▶ AIM OF THE EXERCISE:
Please indicate the number of lines in the listing below that include the string "LotFrontage"; add nothing else.

▶ RAW DATA:
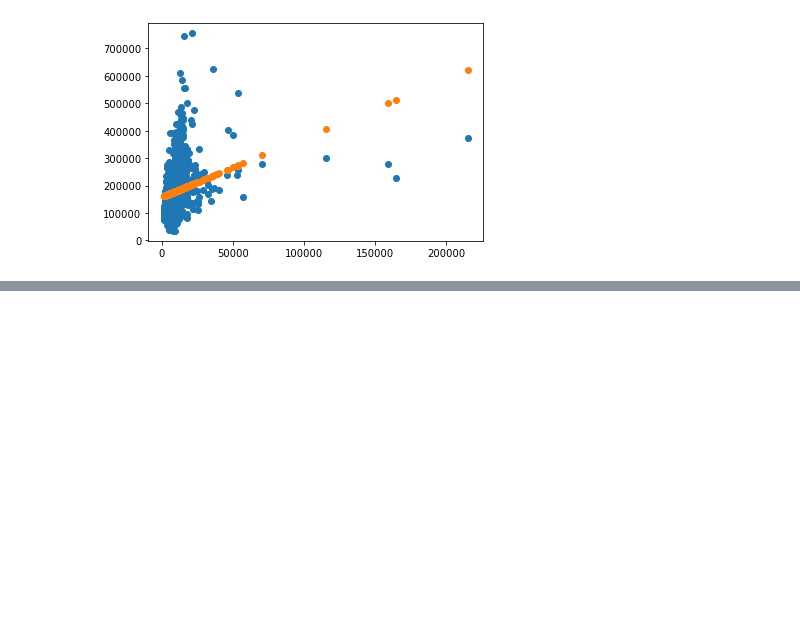
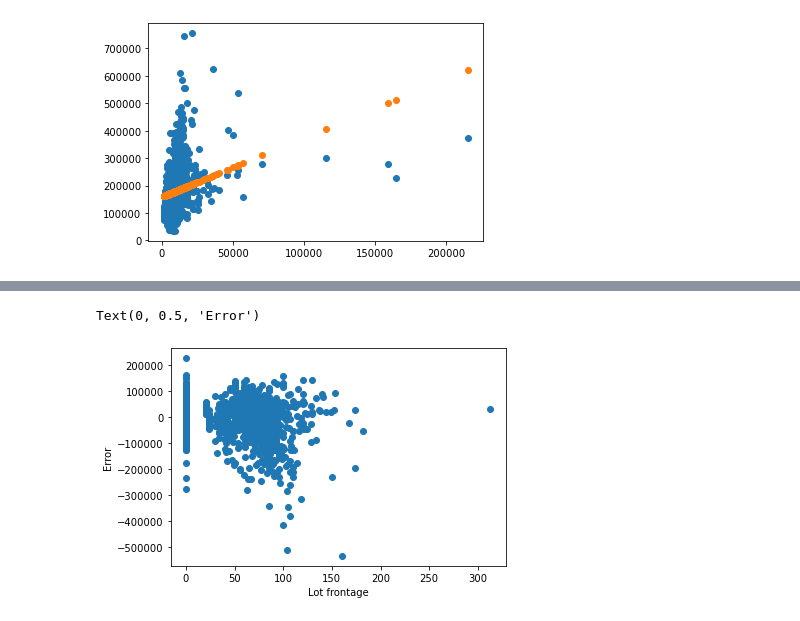
Before and after one commit to tiffanykho/Springboard, a Jupyter notebook: CapstoneTwo/notebooks/modeling.ipynb, the cells around one changed output, grey strips where cells are left out. Cells and saved outputs as stored; diff of their text form; code cells hidden in the pictures; blank space fills up the shorter version.

```diff
--- a/CapstoneTwo/notebooks/modeling.ipynb
+++ b/CapstoneTwo/notebooks/modeling.ipynb
@@ -200,3 +172,0 @@ df
-# %%
-featurenames = ['LotArea_squared']
-df[featurename] = df['LotArea_squared']
@@ -212,0 +173,3 @@ RMSE
+# %%
+featurename = 'LotArea_squared'
+df[featurename] = df['LotArea_squared']
@@ -217,5 +199,5 @@ plt.ylabel('Error')
 # %%
-featurename = 'LotArea_gt_50000'
+featurename = 'LotArea_lt_50000'
 df[featurename] = df['LotArea'] < 50000
 # %%
 featurenames += [featurename]
@@ -233,0 +224,3 @@ df.plot(kind='scatter', x='LotArea', y='SalePrice')
+# %%
+featurename = 'LotFrontage'
+df[featurename] = df['LotFrontage']
@@ -233,0 +244,7 @@ df.plot(kind='scatter', x='LotArea', y='SalePrice')
+# %%
+plt.scatter(df['LotFrontage'], e) #residual
+plt.xlabel('Lot frontage')
+plt.ylabel('Error')
+# %% [output]
+Text(0, 0.5, 'Error')
+[figure, added]
```
Also changed, not shown: parts of 27 cells of this notebook.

▶ OUTPUT BELOW:
3